The program is developed for MS-DOS or Microsoft Windows-based
(95/98/NT) microcomputers. The program runs best in a fast Pentium environment. It is written in Fortran 77 with some extensions to Fortran 90. Minimum storage of about 20 Mb is required. The basic Fortran engine is
in the public domain. Source code is provided.
6. Form of presentation
The Fortran engine may be downloaded at no charge from the World Wide Web or obtained similarly by ftp. The most current version of the model is provided at: http://www.ccee.orst.edu/swmm
This site contains links to the Environmental Protection Agency and to private party sites that provide graphical user interfaces (GUIs).
7. Operational experience
Extensive. Although used primarily in the United States and Canada, a world-wide user base exists of several thousand engineers, since 1971.
8. Originator and technical support
The original program was developed during 1969-71 by Metcalf and Eddy, Inc., Camp, Dresser and McKee, Inc. and the University of Florida, under
the sponsorship of the U.S. Environmental Protection Agency. It is currently (1999) maintained for the EPA at Oregon State University (OSU).
Technical support may be obtained from the swmm-users Internet discussion group and from the current program developers.
The HOMS National Reference Centre for the USA is the National
sponsor. The basic program (Fortran engine, source code, and example files) may be downloaded from various Web or ftp sites for free. Standard handling fee is charged for documentation. Useful graphical output is only available
10. Conditions on use
The basic Fortran engine is non-proprietary and may be applied at the user’s own risk at no charge and with no conditions.

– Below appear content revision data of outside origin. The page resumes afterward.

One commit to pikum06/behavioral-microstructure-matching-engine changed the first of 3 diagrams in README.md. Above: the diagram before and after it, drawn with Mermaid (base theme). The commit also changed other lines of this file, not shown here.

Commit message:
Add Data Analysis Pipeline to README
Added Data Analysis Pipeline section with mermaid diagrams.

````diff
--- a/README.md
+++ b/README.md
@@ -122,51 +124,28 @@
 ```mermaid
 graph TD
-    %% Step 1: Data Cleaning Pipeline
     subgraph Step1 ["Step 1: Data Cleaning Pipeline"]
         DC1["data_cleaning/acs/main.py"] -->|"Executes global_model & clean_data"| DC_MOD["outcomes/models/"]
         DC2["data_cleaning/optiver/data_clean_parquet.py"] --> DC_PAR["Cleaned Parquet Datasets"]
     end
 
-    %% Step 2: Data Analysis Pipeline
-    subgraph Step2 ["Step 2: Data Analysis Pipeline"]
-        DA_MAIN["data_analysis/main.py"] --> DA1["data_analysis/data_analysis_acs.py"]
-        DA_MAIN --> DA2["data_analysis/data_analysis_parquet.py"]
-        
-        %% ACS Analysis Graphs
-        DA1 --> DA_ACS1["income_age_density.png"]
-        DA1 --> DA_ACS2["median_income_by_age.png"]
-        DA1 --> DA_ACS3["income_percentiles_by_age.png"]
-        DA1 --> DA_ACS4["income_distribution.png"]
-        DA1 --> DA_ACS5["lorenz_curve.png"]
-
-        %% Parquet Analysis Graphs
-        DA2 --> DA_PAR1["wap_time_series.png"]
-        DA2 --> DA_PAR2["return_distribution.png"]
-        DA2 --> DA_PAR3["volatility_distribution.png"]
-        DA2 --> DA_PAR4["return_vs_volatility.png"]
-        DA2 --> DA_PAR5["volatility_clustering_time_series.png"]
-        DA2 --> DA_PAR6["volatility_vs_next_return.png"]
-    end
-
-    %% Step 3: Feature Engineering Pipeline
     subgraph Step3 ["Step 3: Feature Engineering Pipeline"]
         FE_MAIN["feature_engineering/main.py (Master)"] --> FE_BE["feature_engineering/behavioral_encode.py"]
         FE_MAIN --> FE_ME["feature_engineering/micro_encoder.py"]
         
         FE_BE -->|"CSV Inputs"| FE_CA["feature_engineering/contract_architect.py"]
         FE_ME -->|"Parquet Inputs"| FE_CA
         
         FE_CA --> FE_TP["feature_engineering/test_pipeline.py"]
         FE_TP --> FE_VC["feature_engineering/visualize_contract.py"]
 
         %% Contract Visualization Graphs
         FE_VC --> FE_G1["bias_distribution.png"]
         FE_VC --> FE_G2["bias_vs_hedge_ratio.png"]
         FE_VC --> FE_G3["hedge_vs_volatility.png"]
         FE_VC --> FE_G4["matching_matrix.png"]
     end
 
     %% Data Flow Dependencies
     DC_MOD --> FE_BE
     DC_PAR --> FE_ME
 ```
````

Reclassified from J20.3.01 MAR 1987
(First entered:24 FEB 83
Last updated: NOV 99)